This exercise calls for every line of the data below with the string "lateral" in it.
=-=-=
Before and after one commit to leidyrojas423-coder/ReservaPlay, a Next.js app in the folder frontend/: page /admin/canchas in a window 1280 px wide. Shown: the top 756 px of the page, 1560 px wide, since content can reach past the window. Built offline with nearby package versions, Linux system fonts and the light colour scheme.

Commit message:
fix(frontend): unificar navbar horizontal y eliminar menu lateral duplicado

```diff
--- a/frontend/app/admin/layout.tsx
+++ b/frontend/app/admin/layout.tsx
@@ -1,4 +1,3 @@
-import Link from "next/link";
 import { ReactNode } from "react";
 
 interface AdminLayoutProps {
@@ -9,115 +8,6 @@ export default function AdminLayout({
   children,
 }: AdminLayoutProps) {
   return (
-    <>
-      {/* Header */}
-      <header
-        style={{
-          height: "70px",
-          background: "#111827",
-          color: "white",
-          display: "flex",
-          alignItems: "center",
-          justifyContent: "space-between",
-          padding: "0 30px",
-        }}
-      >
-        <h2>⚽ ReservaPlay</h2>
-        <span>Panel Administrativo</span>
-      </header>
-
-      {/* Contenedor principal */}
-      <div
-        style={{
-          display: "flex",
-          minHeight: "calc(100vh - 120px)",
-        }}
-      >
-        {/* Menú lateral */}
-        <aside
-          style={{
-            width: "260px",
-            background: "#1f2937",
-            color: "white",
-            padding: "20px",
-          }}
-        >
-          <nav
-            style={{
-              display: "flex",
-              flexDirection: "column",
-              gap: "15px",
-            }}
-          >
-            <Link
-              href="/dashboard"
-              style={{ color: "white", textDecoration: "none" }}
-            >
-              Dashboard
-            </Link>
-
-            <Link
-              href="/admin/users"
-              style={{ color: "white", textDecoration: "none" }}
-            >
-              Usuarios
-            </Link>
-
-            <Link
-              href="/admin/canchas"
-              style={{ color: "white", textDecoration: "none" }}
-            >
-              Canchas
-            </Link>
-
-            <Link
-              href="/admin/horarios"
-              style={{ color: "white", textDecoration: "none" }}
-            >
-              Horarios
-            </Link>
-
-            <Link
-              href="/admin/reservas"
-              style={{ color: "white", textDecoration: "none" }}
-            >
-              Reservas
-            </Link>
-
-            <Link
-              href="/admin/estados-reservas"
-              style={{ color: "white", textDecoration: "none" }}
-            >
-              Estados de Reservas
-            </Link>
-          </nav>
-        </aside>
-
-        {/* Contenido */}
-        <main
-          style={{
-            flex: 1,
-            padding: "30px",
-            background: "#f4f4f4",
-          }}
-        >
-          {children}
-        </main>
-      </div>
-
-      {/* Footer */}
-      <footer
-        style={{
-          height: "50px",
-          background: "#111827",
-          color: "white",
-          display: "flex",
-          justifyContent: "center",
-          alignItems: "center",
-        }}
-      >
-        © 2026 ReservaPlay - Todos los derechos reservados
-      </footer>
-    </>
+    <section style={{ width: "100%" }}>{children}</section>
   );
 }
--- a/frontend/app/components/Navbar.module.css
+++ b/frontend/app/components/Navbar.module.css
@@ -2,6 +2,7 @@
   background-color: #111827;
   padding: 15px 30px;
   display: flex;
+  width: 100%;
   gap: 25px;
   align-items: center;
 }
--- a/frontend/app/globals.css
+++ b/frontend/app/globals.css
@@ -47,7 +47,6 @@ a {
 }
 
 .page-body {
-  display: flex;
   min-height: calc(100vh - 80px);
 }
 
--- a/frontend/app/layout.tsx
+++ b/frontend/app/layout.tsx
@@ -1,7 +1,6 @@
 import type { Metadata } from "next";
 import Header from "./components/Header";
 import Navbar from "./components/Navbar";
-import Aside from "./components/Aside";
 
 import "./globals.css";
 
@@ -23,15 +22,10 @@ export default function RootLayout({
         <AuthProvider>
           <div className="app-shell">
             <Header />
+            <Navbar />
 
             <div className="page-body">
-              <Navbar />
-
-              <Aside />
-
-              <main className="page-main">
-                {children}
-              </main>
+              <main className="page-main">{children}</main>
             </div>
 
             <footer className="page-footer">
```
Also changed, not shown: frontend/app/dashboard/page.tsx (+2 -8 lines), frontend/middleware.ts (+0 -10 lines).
=-=-=
• _TASK ANSWER_
fix(frontend): unificar navbar horizontal y eliminar menu lateral duplicado
-        {/* Menú lateral */}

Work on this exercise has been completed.